We've made it: Microsoft deems El Reg relevant enough to have a play with the nerfed version of its upcoming Xbox


Re: Clear as mud

Until the release of the Xbox One, it was fairly understandable.

Then the Xbox One (the later one) meant that I didn't know what to call my Xbox one (the one before the 360). Xbox Original? Original Xbox? just Xbox?

Whoever has been in charge of product identity after the Xbox 360 really needs to be shot.

Plus, this whole "upgrade the spec in the middle of a product lifecycle" thing just adds to the confusion, and Sony is just as bad.

Vivo pushes out X51 5G: Chipper whippersnapper, quite a battery-sapper, but at least the wrapper's dapper


Erm.... what?

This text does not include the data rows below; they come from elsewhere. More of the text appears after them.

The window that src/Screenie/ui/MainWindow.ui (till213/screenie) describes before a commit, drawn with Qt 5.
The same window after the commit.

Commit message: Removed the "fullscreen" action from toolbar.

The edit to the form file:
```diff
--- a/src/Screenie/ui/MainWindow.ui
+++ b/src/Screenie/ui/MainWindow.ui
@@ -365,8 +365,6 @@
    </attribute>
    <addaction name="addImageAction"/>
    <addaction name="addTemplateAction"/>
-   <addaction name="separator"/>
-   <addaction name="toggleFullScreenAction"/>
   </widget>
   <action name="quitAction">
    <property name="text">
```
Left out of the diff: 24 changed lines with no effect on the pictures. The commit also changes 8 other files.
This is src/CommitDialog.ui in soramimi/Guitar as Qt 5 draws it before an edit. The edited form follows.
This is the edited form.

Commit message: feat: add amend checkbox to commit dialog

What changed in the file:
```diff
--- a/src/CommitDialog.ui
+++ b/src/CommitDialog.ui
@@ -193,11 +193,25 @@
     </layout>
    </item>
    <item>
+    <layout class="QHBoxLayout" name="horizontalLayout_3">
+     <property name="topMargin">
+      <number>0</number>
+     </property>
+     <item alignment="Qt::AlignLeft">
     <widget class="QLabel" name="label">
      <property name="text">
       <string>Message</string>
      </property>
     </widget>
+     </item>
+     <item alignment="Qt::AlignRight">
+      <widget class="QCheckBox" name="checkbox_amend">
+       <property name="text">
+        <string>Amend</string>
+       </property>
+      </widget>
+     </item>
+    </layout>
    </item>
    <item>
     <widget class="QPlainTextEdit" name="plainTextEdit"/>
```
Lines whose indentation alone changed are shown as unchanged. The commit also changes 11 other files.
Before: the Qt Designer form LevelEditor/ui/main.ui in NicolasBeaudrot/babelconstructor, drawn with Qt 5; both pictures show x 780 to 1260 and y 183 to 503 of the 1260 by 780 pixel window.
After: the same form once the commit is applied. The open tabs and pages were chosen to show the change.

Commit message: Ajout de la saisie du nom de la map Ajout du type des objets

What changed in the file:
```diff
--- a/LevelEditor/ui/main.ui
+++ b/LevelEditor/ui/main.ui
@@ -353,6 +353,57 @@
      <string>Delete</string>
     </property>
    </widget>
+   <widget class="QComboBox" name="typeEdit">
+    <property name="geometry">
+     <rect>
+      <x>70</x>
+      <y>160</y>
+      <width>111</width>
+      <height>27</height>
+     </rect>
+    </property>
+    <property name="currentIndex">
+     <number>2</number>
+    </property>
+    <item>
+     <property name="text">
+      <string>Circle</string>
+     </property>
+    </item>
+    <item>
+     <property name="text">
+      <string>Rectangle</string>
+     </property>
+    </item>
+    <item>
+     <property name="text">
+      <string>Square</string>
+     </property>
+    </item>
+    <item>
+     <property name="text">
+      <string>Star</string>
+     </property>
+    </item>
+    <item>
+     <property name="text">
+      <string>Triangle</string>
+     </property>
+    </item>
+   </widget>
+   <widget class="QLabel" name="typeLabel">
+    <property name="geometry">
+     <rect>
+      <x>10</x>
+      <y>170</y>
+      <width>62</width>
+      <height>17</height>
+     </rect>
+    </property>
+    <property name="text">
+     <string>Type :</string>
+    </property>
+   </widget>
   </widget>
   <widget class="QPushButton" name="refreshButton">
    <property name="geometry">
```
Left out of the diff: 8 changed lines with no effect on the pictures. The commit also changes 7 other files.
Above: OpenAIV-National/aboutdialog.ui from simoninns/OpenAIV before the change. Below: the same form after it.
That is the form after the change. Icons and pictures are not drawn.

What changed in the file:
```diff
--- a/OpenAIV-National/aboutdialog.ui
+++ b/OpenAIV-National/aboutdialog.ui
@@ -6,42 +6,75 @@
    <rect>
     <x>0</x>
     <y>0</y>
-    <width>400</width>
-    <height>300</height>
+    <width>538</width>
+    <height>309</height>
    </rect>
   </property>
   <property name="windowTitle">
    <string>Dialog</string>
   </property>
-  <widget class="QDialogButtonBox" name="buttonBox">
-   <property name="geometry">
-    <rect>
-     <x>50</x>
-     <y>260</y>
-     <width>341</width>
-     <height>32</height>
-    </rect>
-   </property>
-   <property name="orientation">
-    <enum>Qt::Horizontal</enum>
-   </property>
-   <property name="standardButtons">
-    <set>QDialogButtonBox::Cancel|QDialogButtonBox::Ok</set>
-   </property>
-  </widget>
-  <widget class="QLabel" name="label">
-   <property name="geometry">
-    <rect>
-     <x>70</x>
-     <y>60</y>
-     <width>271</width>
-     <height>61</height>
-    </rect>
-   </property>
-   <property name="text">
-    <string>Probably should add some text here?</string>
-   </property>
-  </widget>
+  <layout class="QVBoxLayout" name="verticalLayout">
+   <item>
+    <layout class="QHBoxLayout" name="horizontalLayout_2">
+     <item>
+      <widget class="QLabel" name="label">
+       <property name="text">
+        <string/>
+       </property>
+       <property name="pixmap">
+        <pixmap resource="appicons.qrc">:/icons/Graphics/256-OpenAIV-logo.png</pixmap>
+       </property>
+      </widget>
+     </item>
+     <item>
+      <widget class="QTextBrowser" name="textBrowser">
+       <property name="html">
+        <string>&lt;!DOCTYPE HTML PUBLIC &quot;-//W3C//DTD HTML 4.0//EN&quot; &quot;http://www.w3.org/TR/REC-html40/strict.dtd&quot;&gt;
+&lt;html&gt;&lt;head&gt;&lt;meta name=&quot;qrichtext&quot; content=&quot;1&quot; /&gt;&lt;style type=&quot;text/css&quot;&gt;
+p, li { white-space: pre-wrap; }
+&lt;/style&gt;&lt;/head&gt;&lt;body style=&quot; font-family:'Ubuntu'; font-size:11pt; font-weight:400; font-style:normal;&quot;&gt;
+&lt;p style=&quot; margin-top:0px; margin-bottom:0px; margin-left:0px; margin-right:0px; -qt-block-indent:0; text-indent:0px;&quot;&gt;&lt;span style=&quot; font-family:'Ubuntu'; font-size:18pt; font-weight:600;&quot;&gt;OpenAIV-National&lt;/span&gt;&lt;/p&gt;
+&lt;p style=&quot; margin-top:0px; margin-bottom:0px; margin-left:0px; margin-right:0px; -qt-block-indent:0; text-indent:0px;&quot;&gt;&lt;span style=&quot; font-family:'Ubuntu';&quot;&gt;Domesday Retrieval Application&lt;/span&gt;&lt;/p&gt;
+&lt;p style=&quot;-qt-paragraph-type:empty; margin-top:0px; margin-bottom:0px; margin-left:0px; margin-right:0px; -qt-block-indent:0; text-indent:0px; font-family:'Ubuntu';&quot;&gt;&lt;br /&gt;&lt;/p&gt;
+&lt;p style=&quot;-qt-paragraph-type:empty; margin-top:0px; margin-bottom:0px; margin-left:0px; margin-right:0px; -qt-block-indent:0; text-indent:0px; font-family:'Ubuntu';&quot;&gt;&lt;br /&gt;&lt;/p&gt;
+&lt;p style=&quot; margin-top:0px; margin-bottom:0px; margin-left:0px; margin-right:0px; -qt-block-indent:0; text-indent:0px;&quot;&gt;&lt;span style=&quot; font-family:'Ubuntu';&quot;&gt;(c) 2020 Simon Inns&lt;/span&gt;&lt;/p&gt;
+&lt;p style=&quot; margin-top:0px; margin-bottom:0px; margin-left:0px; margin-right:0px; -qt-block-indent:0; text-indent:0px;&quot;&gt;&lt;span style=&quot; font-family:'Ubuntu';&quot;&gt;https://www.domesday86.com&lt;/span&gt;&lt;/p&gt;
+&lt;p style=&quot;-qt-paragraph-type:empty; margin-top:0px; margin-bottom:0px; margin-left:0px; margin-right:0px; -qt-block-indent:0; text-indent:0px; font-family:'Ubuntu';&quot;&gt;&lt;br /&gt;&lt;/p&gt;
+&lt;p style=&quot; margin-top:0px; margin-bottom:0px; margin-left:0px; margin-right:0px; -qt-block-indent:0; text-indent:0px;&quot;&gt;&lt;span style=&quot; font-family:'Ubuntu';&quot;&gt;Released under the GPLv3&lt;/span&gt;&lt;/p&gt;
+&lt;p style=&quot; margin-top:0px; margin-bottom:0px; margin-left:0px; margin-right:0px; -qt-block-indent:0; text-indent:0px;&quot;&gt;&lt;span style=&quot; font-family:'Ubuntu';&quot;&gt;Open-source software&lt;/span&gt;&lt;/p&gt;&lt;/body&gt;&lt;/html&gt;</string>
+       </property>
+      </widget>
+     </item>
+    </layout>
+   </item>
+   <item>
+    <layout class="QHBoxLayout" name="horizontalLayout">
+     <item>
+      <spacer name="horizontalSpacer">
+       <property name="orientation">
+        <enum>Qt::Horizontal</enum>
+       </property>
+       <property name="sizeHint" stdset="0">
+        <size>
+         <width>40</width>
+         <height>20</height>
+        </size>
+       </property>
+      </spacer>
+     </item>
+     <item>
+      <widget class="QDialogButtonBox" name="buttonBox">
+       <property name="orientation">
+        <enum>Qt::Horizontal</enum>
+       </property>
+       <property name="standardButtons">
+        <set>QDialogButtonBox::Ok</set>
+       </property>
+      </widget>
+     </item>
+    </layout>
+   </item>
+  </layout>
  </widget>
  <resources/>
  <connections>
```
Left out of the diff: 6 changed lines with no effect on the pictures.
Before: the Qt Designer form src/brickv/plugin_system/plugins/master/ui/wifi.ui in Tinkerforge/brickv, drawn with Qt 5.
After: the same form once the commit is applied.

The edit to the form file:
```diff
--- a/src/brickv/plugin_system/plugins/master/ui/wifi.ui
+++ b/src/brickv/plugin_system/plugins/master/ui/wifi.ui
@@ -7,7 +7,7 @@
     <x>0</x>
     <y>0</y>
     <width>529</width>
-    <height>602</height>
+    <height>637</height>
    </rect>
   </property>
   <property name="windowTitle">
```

6.56-inch AMOLED display...... a resolution of 1,080x2,376...... not particularly high-res

Since when was over 400 pixels per inch suitable for consideration as "not particularly high res"?

I'll give you my passwords if you investigate police corruption, accused missile systems leaker told cops


Re: Shredder

If I remember correctly, there was a general blanket ban on showing nunchuks in the British 80's, yet if the centre chain of said nunchucks was replaced by a solid bar, linked to the others by a ring, that was fine.


Intel screams Tiger Lake is 'world's best processor' (then quietly into its sleeve: for thin Windows, ChromeOS laptops)


Re: What's wrong with "times"?

I'm with you there. I've literally never heard anyone say it as "three ex" before.

UK govt reboots A Level exam results after computer-driven fiasco: Now teacher-predicted grades will be used after all


Re: Too late for some.

Students will get a grade based either on mock results or predicted grades, whichever is higher.

First rule of Ransomware Club is do not pay the ransom, but it looks like Carlson Wagonlit Travel didn't get the memo





Just stop acknowledging Bitcoin (and other such "currencies") as legitimate currencies.

The only reason blackmail attempts such as this are able to succeed is due to the anonymising effect of Bitcoin etc.

Utilitarian, long-bodied Nokia 5.3 has budget basic specs - but it does cost £150


Chunky Pixels?

That screen resolution gives a pixel density around 268ppi.

Apple have been merrily putting the "Retina Display" moniker on many products with lower pixel densities than that, including all recent iPad's, iPad Pro's, MacBook Pro's, and the Pro Display XDR.

So no, there won't be chunky pixels.

You may see a slight difference between that and phones with pixel densities in the realm of 400ppi, but for general use it'll be perfectly serviceable.